by: Susan Hasho
True story: actor Edward Petherbridge was cast as King Lear and on the second day of rehearsals he had a stroke, leaving him barely able to move. Out of that life event came a play, this improvisationally developed theatre piece called My Perfect Mind. The play is directed by Kathryn Hunter, and co-stars Paul Hunter the co-founder and artistic director of Told by an Idiot, a company that, since 1993, has built a reputation on creating inventive, unexpected theater.
We are introduced to this event by a Doctor (Paul Hunter) sporting an obviously silly wig and describing the patient Edward Petherbridge’s condition in—an also silly—German accent. Petherbridge then arrives and tries to orient himself to a raked platform, table and chairs precariously placed on it. He declares, “It looks either slapdash or pretentious. Slapdash and pretentiousness are two sides of the same coin. Discuss.” He has been described by the Doctor as a man who is in a dangerous condition with a fictitious persona created by himself. We learn here, as throughout this play, that the truth is relative depending on who is speaking and as whom they are speaking. Petherbridge shifts from himself to Lear to Lear’s daughter Goneril. Paul Hunter plays everybody else, including Cordelia another daughter. Both actors are in the style of (to be pretentious) improv/vaudeville/Waiting for Godot/and an indescribable effort to express.
About ten minutes into watching these two actors play around as the Doctor and Petherbridge himself, Lear and various Lear daughters, Paul Hunter makes an announcement. After throwing off his Doctor’s wig he proclaims, “Edward. Edward. I don’t think we should start the show like this…I’m a bit worried about my German accent. I think it might be borderline offensive?” They begin again with a scene from King Lear. And so it goes, shifting from the play King Lear to the actors themselves, to a delightful experience described of Edward’s working on The Royal Hunt of the Sun in 1964 with the Old Vic Theatre. There then ensues Edward’s stroke, him in the hospital, and the story passes into a mix of diagnosis, treatment, and moves into a rehearsal, and so on. The mix of two actors, shifting characters, Lear, life event all moving through and around each other is the fun of this piece. The language is clever and quick, the actors a tad manic and quicksilver funny—then, of course, one of Shakespeare’s greatest plays is strung throughout.
There is, however, something missing. This experience wasn’t riveting, wasn’t really as funny as it could have been. There was a sort of constant air of let’s rip through this in a pleasant manner that belies the great premise they’ve set up for themselves. There is so much promise in the setup of actor meeting a physical and artistic melt down and dealing with huge loss in a sharply comedic way. In My Perfect Mind, the edges are missing, the depth skirted around. Presenting scenes from Shakespeare’s King Lear doesn’t compensate for the lack of emotional depth in the portrayal of Petherbridge’s stroke. This play could have been desperately funny. It is however, and nonetheless, a joy to watch Paul Hunter and Edward Petherbridge be the consummate performers they are.

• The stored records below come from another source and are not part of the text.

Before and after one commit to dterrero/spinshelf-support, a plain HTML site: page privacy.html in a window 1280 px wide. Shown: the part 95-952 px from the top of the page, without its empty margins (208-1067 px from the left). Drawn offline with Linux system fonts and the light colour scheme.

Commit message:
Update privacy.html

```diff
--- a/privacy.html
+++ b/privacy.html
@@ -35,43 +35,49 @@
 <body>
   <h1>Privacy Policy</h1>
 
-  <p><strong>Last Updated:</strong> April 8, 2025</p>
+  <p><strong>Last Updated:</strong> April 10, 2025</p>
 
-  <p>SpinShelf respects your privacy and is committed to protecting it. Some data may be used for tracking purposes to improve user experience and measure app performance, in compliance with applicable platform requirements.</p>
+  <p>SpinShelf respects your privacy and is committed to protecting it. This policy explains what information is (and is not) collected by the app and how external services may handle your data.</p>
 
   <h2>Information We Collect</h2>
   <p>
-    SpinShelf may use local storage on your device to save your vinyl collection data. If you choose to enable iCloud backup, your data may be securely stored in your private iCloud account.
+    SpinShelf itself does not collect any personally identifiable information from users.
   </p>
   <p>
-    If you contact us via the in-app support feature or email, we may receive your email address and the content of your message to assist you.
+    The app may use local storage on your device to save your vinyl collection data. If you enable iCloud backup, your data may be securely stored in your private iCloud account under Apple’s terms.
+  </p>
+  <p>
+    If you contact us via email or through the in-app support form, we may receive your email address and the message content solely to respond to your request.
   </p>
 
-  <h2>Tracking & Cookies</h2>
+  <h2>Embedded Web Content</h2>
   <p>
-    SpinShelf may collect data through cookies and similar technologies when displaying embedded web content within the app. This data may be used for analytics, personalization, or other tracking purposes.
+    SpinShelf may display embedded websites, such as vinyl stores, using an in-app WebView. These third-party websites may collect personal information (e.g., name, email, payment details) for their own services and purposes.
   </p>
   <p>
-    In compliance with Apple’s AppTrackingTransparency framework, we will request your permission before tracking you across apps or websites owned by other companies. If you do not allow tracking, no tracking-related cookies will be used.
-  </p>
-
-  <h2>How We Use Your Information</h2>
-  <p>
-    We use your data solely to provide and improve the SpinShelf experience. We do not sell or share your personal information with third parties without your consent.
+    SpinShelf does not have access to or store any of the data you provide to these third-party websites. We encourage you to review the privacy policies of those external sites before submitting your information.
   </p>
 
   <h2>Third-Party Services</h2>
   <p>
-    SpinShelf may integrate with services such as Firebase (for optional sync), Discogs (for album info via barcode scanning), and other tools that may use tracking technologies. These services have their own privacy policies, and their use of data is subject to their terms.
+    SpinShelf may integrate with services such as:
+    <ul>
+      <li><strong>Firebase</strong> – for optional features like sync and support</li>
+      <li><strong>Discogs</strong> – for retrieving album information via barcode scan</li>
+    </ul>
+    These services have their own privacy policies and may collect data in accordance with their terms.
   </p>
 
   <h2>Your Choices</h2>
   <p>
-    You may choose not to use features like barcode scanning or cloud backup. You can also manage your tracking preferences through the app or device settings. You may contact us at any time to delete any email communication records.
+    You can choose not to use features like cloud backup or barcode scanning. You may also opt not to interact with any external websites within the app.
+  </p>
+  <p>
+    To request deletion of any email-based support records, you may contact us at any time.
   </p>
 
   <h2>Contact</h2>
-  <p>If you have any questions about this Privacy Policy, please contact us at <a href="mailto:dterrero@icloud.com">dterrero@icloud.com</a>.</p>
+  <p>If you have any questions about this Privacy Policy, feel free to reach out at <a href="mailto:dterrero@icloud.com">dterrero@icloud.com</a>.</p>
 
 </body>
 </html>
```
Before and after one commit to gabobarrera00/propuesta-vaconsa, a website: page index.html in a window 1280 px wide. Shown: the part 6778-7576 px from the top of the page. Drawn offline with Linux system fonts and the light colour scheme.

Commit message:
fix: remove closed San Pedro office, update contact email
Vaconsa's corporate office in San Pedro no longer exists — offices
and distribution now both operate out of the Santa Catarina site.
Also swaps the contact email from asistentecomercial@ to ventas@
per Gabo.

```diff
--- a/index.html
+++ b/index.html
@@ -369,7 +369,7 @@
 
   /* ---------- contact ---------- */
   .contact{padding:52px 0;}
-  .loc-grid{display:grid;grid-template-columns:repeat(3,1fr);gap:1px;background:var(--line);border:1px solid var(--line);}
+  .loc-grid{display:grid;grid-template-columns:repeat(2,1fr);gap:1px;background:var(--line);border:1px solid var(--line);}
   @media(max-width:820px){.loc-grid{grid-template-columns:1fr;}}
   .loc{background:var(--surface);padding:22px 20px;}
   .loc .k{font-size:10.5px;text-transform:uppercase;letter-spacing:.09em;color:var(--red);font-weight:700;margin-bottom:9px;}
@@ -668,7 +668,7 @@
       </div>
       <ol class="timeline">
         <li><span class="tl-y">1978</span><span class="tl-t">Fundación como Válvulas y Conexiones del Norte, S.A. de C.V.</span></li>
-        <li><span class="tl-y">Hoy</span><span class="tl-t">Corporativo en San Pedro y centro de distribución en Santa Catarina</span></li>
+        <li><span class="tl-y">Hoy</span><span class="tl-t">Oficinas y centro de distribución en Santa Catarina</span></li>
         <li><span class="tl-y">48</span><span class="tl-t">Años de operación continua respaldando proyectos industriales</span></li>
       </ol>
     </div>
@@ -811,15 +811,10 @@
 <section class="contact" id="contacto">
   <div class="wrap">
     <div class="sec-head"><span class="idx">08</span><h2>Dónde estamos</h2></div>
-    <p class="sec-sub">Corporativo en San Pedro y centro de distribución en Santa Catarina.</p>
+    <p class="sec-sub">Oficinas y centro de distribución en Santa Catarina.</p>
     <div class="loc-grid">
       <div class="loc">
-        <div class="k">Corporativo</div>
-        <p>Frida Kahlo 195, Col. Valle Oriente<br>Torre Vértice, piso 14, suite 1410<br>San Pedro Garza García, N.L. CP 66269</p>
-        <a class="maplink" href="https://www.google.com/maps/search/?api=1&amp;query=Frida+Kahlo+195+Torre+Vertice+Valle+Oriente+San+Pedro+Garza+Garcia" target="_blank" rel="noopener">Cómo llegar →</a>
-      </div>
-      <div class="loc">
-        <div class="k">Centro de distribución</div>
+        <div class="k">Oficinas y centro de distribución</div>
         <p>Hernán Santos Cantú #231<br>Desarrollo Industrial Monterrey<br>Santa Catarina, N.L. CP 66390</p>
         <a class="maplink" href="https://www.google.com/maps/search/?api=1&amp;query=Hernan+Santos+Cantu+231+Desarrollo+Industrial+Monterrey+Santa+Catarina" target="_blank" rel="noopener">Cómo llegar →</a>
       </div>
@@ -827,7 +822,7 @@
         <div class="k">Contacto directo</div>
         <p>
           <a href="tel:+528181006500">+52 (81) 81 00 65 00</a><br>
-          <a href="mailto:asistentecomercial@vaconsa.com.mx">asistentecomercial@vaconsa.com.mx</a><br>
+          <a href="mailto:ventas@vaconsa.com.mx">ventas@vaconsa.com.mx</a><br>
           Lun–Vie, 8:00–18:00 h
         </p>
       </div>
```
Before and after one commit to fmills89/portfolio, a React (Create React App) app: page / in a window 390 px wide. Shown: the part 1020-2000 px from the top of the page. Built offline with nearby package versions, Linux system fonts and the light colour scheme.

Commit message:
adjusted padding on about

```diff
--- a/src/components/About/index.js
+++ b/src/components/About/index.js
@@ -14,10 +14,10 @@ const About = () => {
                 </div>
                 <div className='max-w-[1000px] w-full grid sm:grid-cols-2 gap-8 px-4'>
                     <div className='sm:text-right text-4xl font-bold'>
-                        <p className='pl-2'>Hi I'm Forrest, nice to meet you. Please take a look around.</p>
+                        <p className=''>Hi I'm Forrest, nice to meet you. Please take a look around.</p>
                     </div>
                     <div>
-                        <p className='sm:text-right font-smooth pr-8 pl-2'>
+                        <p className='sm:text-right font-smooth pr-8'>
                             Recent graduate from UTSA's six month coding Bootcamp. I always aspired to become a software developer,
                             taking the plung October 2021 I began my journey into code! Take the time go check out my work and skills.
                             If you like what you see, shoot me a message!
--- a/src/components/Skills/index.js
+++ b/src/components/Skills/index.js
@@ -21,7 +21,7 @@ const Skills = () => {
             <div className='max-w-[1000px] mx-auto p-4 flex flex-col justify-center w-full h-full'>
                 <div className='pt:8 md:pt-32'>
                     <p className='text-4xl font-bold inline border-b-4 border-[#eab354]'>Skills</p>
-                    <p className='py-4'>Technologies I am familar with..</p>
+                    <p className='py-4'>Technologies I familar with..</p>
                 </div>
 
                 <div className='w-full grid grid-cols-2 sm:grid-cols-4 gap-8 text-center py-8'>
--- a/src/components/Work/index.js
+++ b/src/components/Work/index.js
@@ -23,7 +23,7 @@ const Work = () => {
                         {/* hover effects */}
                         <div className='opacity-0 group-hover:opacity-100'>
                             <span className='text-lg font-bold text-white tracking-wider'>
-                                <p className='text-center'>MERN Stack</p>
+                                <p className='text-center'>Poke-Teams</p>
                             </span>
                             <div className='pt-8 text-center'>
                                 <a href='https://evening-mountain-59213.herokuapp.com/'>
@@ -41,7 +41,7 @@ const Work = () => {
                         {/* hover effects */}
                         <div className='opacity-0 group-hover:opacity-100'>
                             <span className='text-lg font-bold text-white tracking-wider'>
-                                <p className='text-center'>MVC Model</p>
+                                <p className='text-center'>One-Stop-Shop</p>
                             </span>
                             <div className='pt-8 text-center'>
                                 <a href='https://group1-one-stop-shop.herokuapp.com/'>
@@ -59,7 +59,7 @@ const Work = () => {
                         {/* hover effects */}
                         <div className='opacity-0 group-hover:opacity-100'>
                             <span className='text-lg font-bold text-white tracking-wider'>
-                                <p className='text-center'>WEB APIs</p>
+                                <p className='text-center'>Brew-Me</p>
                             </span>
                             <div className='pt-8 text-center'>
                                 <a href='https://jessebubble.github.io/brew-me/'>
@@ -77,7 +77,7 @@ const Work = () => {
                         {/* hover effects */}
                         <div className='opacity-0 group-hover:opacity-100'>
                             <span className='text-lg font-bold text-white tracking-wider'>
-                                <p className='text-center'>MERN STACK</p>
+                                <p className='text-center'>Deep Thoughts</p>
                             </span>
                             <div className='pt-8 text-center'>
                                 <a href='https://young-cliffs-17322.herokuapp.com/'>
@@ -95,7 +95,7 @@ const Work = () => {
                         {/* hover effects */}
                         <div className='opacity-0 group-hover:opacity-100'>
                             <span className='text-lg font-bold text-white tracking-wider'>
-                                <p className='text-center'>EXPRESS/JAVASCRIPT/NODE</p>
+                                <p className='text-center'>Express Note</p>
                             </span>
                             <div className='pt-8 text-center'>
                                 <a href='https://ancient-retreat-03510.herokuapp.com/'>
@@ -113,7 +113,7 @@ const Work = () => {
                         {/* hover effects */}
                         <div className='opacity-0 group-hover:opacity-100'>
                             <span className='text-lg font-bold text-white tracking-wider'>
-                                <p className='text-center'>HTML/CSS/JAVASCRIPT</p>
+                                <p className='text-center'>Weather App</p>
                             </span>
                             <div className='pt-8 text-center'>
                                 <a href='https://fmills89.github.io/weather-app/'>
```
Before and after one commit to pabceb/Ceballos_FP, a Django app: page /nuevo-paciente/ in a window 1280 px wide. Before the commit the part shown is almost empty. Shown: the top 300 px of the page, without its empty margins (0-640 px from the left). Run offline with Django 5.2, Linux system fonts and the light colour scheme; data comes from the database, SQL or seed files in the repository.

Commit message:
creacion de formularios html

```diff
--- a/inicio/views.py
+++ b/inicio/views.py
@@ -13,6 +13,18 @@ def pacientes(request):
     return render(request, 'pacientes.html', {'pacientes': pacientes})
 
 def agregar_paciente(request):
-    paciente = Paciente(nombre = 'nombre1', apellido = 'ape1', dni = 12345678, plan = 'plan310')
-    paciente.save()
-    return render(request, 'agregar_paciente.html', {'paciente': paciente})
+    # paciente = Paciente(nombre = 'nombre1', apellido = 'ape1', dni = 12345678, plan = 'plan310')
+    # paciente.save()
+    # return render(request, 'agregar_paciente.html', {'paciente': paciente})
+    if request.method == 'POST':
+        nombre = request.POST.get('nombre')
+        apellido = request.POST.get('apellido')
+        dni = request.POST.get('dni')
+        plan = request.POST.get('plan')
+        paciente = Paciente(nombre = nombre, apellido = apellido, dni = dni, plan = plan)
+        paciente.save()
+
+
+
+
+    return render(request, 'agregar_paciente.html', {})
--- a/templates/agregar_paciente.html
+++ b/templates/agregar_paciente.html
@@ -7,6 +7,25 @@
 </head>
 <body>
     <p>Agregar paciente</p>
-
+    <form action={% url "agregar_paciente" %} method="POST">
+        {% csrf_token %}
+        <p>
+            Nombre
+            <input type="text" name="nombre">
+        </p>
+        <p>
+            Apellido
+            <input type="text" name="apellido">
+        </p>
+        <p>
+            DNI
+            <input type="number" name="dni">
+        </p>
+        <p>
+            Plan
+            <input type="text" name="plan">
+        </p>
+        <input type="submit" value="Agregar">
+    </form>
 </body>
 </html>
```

My Perfect Mind is part of the 2015 Brits Off Broadway festival at 59E59 Theaters 59E59 Theaters 59 East 59th Street, New York, NY 10022 212-753-5959 www.59E59.org
Photos: Manuel Harlan